▸ Problem to work on
Only the number is needed: how many lines of the entries below contain the word "size".

::: Data for review

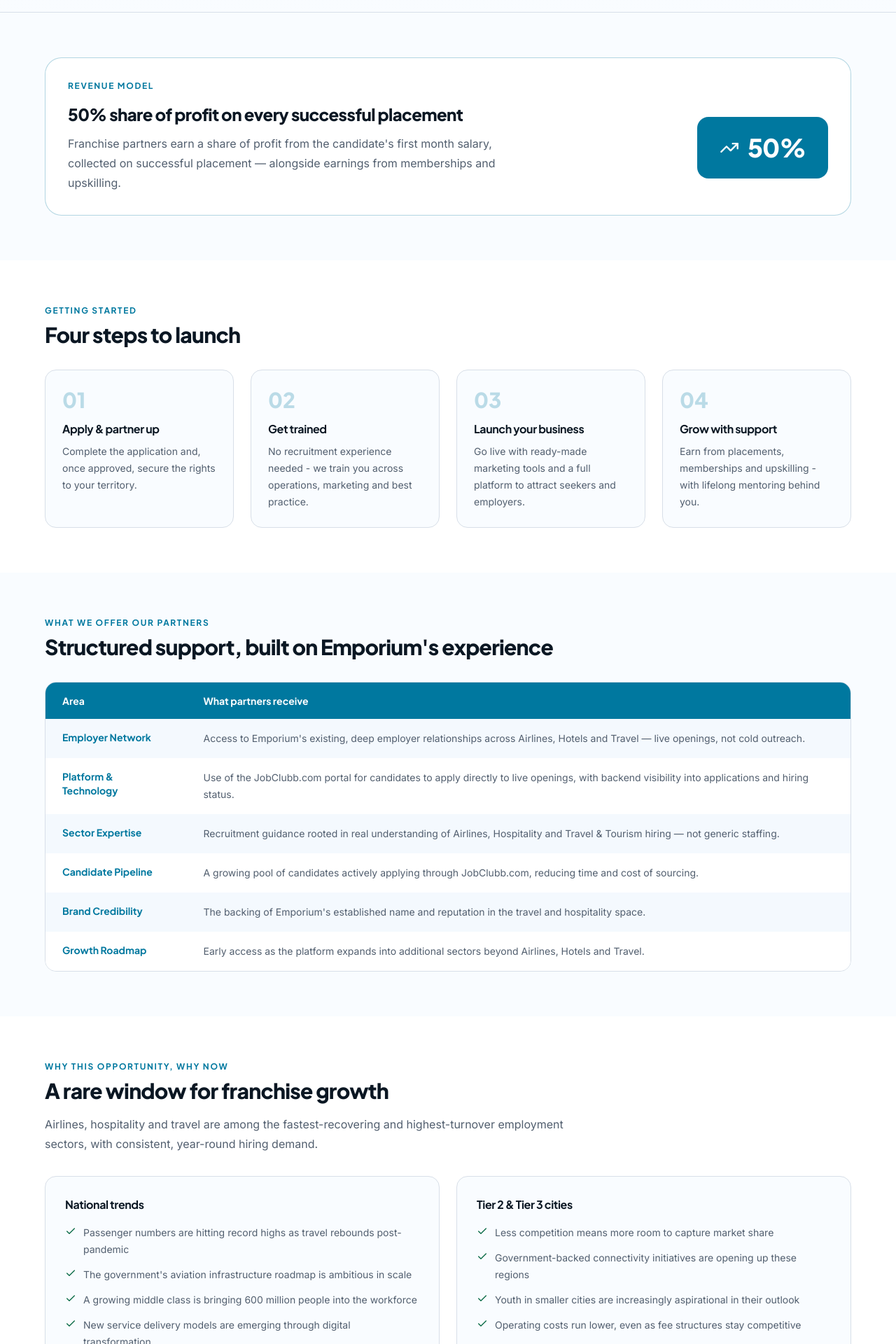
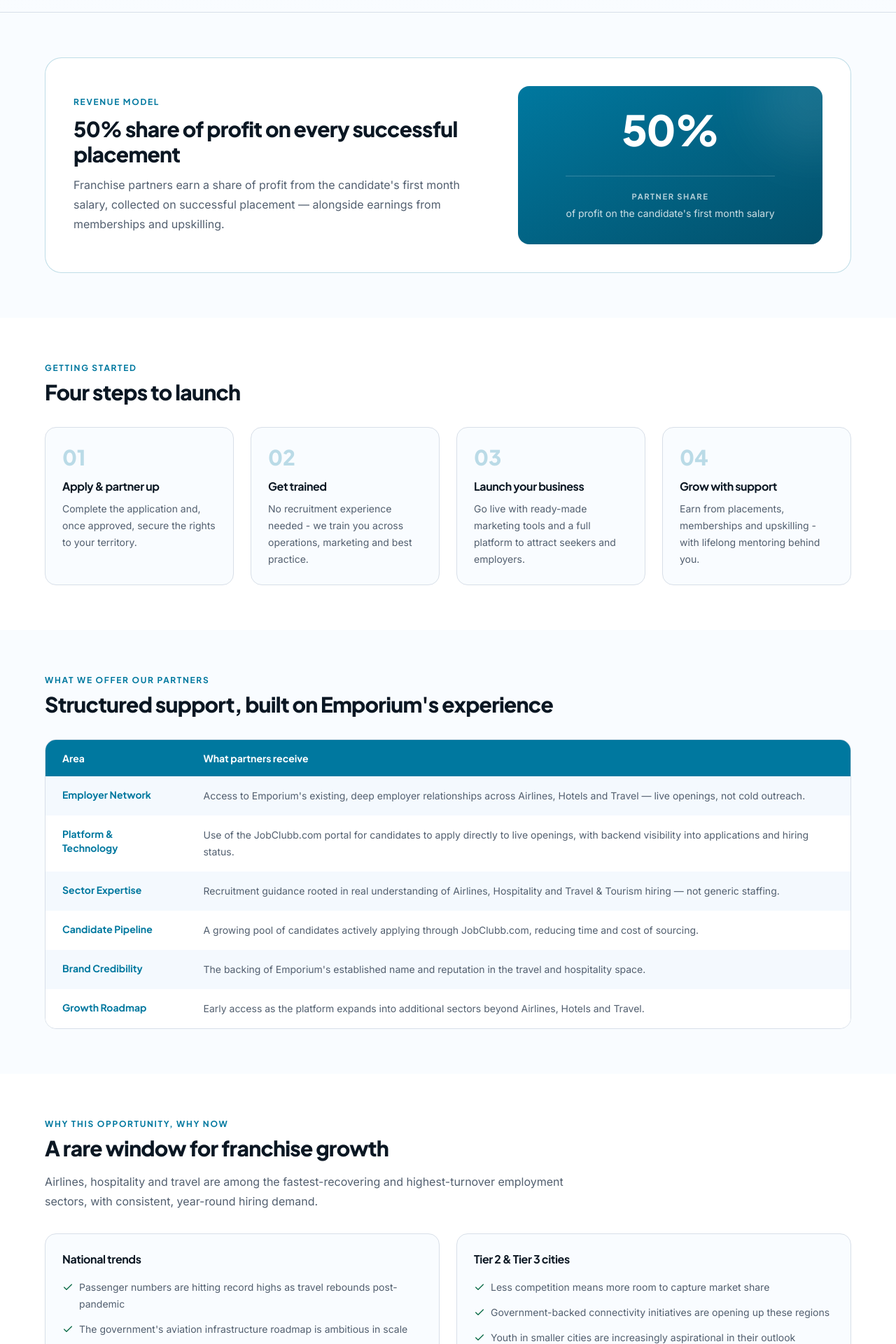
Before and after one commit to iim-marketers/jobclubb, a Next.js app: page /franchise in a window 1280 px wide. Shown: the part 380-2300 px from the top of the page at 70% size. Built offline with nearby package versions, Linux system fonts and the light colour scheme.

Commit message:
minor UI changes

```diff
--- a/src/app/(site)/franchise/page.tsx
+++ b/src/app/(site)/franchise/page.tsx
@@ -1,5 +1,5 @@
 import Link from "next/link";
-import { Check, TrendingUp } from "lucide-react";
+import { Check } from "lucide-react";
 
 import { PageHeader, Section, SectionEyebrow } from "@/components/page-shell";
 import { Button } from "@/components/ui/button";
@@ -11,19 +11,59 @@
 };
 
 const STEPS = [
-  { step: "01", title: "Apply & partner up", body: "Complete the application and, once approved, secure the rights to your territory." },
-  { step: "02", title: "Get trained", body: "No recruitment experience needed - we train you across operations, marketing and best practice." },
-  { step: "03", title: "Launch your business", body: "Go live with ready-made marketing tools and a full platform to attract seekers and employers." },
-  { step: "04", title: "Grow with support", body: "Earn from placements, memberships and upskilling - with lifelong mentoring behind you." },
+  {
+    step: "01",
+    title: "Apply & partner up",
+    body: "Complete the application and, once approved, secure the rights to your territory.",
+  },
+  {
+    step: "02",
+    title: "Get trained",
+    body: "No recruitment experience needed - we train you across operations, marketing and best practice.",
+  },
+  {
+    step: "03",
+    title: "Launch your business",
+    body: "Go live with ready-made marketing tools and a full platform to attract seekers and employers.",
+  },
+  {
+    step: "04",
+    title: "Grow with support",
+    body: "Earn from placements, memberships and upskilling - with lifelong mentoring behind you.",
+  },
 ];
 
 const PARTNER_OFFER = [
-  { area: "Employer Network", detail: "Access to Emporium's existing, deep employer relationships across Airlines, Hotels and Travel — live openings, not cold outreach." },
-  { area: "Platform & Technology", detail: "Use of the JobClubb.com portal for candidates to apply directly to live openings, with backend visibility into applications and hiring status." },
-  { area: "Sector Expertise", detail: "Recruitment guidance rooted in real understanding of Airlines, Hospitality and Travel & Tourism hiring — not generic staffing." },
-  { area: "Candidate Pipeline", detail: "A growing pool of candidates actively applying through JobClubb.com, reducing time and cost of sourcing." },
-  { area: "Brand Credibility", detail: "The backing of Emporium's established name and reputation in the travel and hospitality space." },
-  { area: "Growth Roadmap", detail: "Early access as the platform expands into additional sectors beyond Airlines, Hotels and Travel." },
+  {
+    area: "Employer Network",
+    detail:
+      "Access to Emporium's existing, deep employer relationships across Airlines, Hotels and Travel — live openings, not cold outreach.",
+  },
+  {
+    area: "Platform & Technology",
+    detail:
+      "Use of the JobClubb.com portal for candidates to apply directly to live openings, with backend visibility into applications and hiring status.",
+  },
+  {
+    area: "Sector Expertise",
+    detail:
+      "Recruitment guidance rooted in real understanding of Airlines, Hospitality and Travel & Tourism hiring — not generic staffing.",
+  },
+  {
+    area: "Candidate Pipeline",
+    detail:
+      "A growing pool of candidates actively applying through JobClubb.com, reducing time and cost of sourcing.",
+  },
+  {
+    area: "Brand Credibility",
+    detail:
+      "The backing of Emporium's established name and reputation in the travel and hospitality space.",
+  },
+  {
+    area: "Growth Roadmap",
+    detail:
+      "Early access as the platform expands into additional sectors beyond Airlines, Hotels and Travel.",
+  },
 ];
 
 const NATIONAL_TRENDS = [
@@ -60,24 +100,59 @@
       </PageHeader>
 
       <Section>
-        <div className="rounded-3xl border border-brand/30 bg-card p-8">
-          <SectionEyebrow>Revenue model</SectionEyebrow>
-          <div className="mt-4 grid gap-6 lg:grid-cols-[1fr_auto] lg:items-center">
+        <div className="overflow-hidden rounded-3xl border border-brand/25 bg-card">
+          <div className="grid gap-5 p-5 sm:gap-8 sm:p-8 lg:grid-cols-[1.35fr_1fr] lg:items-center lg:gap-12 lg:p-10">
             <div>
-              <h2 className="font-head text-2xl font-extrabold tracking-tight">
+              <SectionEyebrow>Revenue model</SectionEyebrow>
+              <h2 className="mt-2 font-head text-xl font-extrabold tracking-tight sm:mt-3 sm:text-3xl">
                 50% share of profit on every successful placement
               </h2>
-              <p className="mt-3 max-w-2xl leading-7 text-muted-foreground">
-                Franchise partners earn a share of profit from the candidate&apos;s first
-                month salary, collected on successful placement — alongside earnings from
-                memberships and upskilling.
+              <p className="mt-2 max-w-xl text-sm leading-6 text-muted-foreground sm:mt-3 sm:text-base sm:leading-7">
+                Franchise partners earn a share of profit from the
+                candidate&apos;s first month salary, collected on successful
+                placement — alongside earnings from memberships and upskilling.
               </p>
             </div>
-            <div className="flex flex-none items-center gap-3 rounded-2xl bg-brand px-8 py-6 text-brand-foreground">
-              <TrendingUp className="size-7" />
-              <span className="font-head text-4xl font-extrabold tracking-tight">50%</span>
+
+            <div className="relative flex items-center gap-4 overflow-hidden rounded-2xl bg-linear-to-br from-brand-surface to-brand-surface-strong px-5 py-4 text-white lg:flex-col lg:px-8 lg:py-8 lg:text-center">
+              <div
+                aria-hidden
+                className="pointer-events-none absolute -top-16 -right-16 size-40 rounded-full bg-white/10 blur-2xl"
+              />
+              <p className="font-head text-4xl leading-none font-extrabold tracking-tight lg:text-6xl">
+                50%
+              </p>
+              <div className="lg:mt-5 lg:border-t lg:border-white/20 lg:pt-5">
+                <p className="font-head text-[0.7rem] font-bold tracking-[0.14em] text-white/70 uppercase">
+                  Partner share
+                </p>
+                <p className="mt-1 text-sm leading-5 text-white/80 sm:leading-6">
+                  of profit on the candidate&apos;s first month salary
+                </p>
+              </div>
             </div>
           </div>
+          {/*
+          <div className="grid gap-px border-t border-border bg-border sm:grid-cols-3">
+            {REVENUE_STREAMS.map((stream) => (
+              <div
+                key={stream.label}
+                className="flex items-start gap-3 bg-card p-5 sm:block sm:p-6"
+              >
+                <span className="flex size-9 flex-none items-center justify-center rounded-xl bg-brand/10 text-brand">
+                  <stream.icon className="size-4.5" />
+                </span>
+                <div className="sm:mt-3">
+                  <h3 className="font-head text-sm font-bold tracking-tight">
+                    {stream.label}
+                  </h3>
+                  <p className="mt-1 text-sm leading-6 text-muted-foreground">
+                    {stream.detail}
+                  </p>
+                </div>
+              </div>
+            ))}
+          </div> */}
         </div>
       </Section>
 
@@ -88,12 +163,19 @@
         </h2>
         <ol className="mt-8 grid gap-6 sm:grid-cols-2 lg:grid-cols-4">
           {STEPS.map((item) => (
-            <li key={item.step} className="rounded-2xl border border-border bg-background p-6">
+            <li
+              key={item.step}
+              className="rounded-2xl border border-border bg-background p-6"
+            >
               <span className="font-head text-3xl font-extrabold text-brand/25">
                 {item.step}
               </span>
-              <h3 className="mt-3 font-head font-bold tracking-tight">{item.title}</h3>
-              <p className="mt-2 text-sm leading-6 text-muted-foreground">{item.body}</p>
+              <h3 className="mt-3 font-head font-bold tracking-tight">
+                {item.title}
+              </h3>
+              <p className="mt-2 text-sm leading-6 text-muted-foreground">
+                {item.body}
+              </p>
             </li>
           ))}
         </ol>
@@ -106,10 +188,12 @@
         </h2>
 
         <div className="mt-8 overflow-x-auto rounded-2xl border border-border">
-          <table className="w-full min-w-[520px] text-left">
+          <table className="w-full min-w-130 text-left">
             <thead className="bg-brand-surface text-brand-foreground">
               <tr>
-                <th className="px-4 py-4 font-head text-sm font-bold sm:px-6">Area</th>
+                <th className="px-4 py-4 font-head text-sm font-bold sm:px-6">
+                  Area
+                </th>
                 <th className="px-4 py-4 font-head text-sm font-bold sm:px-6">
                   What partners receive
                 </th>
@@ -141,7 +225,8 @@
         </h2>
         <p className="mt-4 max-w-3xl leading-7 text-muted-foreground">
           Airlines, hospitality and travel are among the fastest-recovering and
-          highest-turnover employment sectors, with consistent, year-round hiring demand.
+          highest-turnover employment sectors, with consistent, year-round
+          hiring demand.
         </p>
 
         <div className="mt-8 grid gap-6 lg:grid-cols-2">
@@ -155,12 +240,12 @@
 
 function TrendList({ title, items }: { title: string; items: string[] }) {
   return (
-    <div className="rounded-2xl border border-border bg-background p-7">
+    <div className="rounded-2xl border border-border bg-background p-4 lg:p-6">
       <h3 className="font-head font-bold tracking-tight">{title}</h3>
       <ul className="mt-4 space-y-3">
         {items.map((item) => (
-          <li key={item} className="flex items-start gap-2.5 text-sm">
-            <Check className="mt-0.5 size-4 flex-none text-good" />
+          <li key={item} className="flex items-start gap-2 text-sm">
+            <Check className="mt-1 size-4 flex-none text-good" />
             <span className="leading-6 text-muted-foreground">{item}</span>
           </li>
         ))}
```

::::::
::: Data for review

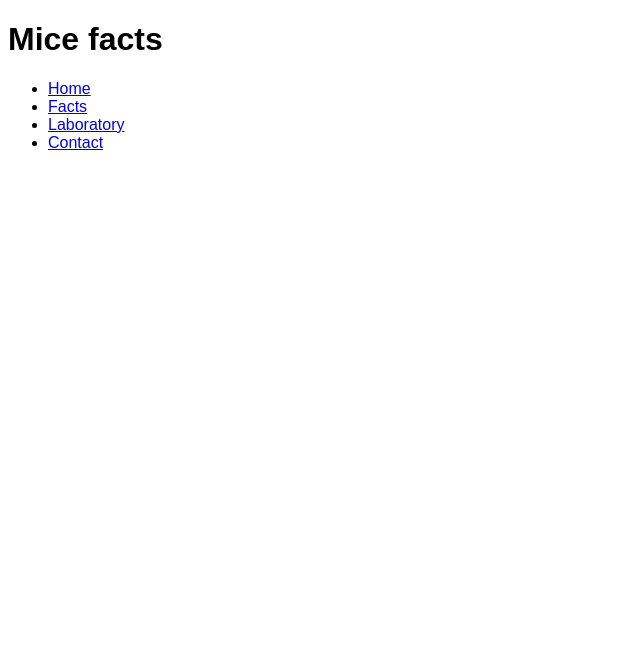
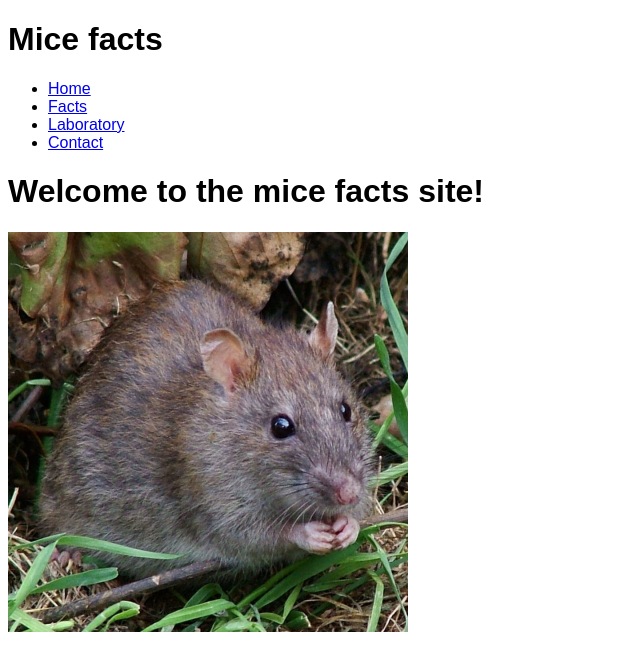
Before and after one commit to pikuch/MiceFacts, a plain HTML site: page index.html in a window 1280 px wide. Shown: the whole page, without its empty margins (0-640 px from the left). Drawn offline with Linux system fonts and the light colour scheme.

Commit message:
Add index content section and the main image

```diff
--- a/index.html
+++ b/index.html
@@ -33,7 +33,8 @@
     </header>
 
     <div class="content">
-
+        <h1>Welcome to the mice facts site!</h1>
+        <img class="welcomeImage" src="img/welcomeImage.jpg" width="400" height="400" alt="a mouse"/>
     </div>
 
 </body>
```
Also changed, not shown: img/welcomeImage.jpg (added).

::::::

▸ Exercise answer
7